Standard Chartered suspends involvement in controversial coal project - or does it?

Thursday, 7 May, 2015

After facing significant pressure to disassociate itself from a controversial Australian coal project some widely characterised by naysayers as a 'carbon bomb,’ Standard Chartered bank has said it will ‘go no further’ with the project until it had examined its environmental credentials.

Standard Chartered has been advising Indian outfit Adani on the construction of the Carmichael mine.

Aside form the carbon budget arguments pertaining to coal, the project to build the mine involved expanding a port on Abbot Point on the Great Barrier Reef, a plan not to the liking of Unesco and one which might precipitate the reef’s addition to its list of endangered world heritage sites.

According to the Guardian newspaper, “If the project goes ahead it could ease the way for at least eight more mega mines in the coal-rich Galilee basin in western Queensland. Together, the Galilee mines would be the second largest of 14 “carbon bombs” – massive fossil-fuel projects, which threaten to derail efforts to limit global temperature rises to 2C, the widely-agreed limit for dangerous climate change.”

There’s more than a fair bit of murkiness to all this. From a follow up piece in the same paper:

“While attending the bank’s annual general meeting in London, chairman Sir John Peace said: “We will go no further with this project until we are fully satisfied with all the environmental aspects.” He said the bank was in “active discussion” with the Australian government and ready to meet green campaigners.

But Peace declined to answer questions on Standard Chartered’s ties with Adani. A senior executive at Adani’s Australian mining subsidiary told a Queensland court last month that Standard Chartered had lent it $680m (£448m) for the project – calling into question the bank’s official statements that it is not a lender.”

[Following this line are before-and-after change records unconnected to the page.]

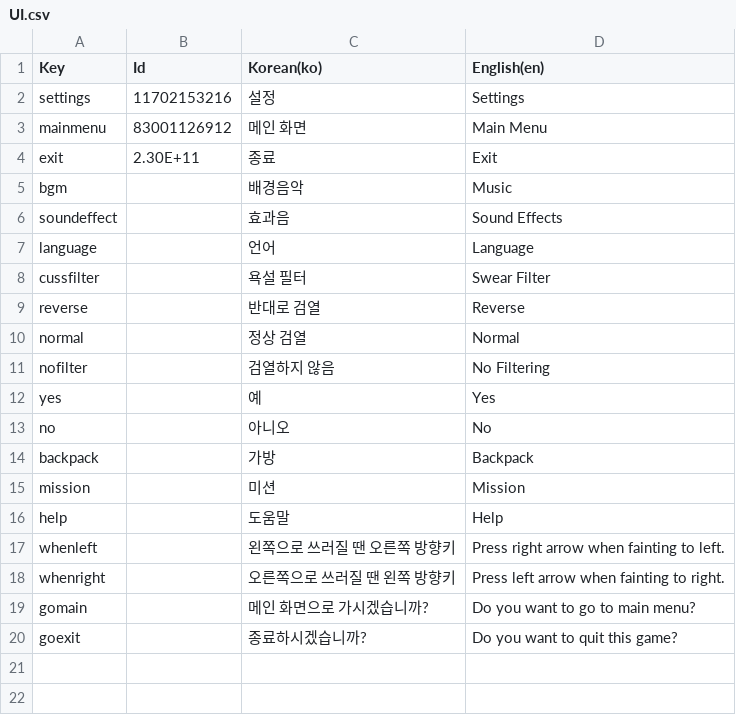
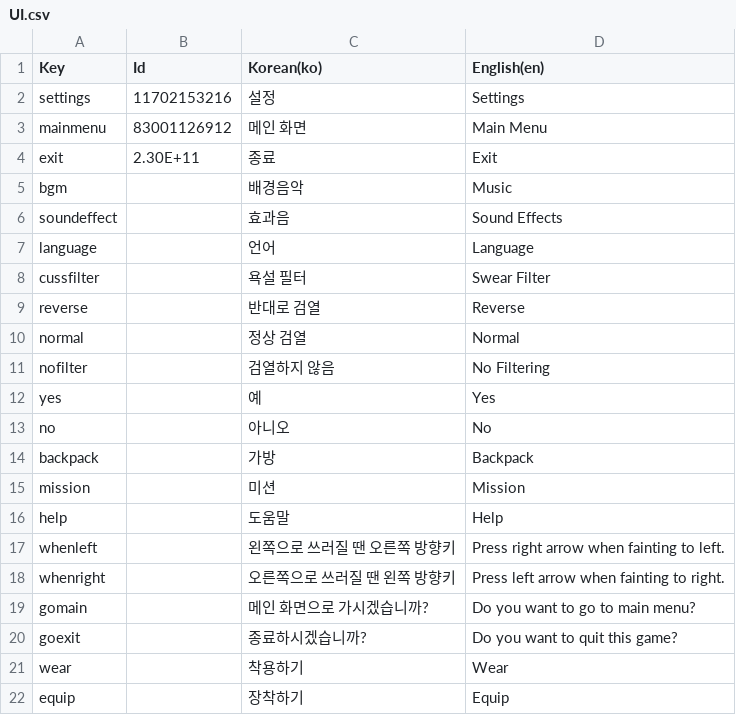
Before and after one commit to hetetet/Outsider-In-Hell, a CSV file: Assets/LocalizationAssets/csv/UI.csv, drawn as a sheet; the diff names each change by its address in the sheet, - before the commit and + after, or states it on an @@ line.

```diff
--- a/Assets/LocalizationAssets/csv/UI.csv
+++ b/Assets/LocalizationAssets/csv/UI.csv
+row 21: wear |  | 착용하기 | Wear
+row 22: equip |  | 장착하기 | Equip
```
Also changed, not shown: 34 other files.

Coming in the context of recent major public campaigns to divest from fossil fuel investments, which have targeted such heavyweights as the Norwegian State Pension Fund and the Bill and Melinda Gates Foundation, this story’s unlikely to go away. And with the scale of ambition and investment apparent in the project, the conflict's likely to run for a while. Watch this space.